The government said the world's third-largest economy grew an annualized 1.1 percent last quarter, less than half the pace of the previous quarter. The initial estimate had put growth at 1.9 percent.
Prime Minister Shinzo Abe's economic revival strategy for Japan centers on cheap credit, a weak yen and longer-term reforms to boost competitiveness, but corporate investment and personal incomes have yet to rebound. Meanwhile, exports have grown less than expected despite the weaker yen, partly due to slowing growth in many emerging economies.
Japan's economy grew at a 4.3 percent pace in the first quarter of the year and 3.8 percent in April-June.
The revised data for the third quarter showed that the economy expanded 0.3 percent from the second quarter. The original estimate was 0.5 percent quarter-on-quarter growth.
As the U.S. has moved toward a possible reduction of its monetary easing, Japan's central bank has reaffirmed its commitment to pumping money into the economy to achieve an inflation target of 2 percent by 2015. Prices have only just begun to rise, but most of the increase has been attributed to rising costs for fuel and other imports.
The revised data Monday showed slower foreign and domestic demand than originally thought.

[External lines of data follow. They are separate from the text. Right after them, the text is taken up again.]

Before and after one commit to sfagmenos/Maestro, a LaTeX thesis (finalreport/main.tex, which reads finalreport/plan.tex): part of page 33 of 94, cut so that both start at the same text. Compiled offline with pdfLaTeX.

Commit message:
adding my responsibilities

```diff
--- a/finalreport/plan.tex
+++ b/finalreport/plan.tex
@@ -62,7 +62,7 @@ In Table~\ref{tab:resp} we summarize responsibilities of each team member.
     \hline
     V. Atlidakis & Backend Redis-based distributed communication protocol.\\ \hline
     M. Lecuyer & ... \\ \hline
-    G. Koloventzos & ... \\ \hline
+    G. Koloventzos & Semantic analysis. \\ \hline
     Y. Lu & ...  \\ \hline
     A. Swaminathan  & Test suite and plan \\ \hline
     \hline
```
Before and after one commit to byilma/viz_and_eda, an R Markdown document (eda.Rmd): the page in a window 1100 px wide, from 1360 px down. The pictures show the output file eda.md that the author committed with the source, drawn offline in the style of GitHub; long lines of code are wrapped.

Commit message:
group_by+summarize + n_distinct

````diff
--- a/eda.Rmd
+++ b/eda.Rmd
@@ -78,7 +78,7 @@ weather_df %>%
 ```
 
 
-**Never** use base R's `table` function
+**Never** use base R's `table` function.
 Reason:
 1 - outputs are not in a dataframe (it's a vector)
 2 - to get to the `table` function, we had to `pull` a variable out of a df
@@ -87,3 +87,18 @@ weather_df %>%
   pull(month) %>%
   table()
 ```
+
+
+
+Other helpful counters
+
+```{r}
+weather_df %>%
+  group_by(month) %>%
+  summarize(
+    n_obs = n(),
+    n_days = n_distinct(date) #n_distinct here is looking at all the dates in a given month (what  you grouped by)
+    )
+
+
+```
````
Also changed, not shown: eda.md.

Private investment, excluding residential investment, was flat. Economic growth was supported by a 6.5 percent increase year-on-year in public spending, reflecting the government's boost in infrastructure investment and stepped up reconstruction in the areas devastated by the March 2011 tsunami.